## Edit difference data
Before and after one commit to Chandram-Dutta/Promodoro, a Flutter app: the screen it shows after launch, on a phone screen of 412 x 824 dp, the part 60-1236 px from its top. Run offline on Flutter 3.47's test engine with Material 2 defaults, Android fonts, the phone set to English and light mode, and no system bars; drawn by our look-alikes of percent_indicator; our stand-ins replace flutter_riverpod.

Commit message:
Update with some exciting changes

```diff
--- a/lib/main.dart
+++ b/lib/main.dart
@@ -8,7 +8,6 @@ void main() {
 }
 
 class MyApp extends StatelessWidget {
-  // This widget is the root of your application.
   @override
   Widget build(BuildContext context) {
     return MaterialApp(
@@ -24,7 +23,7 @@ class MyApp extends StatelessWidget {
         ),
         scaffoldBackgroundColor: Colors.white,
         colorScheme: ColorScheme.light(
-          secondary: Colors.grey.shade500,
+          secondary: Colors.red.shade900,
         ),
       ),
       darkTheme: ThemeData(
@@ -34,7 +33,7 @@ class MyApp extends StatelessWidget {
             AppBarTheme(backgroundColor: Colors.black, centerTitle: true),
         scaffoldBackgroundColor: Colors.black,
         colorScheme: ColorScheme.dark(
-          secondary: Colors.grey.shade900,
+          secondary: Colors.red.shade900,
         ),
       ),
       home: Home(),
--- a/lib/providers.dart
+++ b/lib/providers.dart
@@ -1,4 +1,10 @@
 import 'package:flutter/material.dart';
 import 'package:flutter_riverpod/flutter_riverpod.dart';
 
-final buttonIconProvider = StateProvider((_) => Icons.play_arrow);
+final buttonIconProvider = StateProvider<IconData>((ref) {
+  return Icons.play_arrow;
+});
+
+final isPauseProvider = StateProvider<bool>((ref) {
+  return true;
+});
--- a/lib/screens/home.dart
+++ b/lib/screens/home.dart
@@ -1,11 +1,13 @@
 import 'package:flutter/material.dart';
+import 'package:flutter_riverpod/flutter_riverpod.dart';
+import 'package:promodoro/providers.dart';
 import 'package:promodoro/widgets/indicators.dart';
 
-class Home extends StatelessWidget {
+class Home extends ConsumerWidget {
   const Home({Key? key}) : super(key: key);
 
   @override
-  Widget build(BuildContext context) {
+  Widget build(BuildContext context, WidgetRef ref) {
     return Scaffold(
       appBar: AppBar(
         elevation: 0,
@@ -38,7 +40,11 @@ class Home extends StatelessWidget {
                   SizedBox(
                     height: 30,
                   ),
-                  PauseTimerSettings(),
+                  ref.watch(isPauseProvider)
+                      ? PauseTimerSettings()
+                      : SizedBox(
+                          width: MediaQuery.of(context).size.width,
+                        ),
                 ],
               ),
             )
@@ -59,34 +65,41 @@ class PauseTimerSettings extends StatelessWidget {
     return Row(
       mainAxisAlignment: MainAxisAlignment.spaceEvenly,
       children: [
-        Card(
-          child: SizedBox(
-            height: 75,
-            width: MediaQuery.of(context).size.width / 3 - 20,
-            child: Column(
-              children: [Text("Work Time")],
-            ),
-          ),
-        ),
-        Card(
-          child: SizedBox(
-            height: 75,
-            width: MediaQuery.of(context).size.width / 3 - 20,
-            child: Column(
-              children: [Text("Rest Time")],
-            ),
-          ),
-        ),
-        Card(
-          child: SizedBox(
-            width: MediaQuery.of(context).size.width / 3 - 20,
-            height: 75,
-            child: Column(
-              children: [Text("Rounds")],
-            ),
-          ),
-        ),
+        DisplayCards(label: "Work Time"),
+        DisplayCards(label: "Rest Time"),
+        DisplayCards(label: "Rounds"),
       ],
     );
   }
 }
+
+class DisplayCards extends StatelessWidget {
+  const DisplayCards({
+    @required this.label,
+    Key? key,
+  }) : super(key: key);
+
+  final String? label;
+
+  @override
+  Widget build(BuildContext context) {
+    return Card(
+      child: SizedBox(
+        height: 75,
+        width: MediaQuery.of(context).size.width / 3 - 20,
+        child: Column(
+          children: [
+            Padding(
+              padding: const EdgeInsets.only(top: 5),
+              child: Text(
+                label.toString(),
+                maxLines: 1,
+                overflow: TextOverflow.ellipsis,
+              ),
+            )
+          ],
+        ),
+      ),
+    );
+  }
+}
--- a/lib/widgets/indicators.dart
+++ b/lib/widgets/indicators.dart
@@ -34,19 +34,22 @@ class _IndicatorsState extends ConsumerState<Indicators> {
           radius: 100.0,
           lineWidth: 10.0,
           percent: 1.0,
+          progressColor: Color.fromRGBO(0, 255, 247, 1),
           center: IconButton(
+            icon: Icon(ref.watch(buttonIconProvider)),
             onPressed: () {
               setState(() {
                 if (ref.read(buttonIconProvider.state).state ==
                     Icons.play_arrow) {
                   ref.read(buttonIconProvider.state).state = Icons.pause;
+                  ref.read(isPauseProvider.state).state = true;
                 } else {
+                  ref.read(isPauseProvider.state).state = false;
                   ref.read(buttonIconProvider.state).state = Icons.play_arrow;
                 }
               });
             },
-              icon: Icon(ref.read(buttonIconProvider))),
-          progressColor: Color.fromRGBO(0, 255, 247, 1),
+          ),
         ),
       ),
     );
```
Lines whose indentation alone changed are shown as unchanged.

## THE PROBLEM
Look through the entries above, and wherever a line holds the word "PauseTimerSettings", copy it.

## OUTPUT OF THE TASK
-                  PauseTimerSettings(),
+                      ? PauseTimerSettings()
@@ -59,34 +65,41 @@ class PauseTimerSettings extends StatelessWidget {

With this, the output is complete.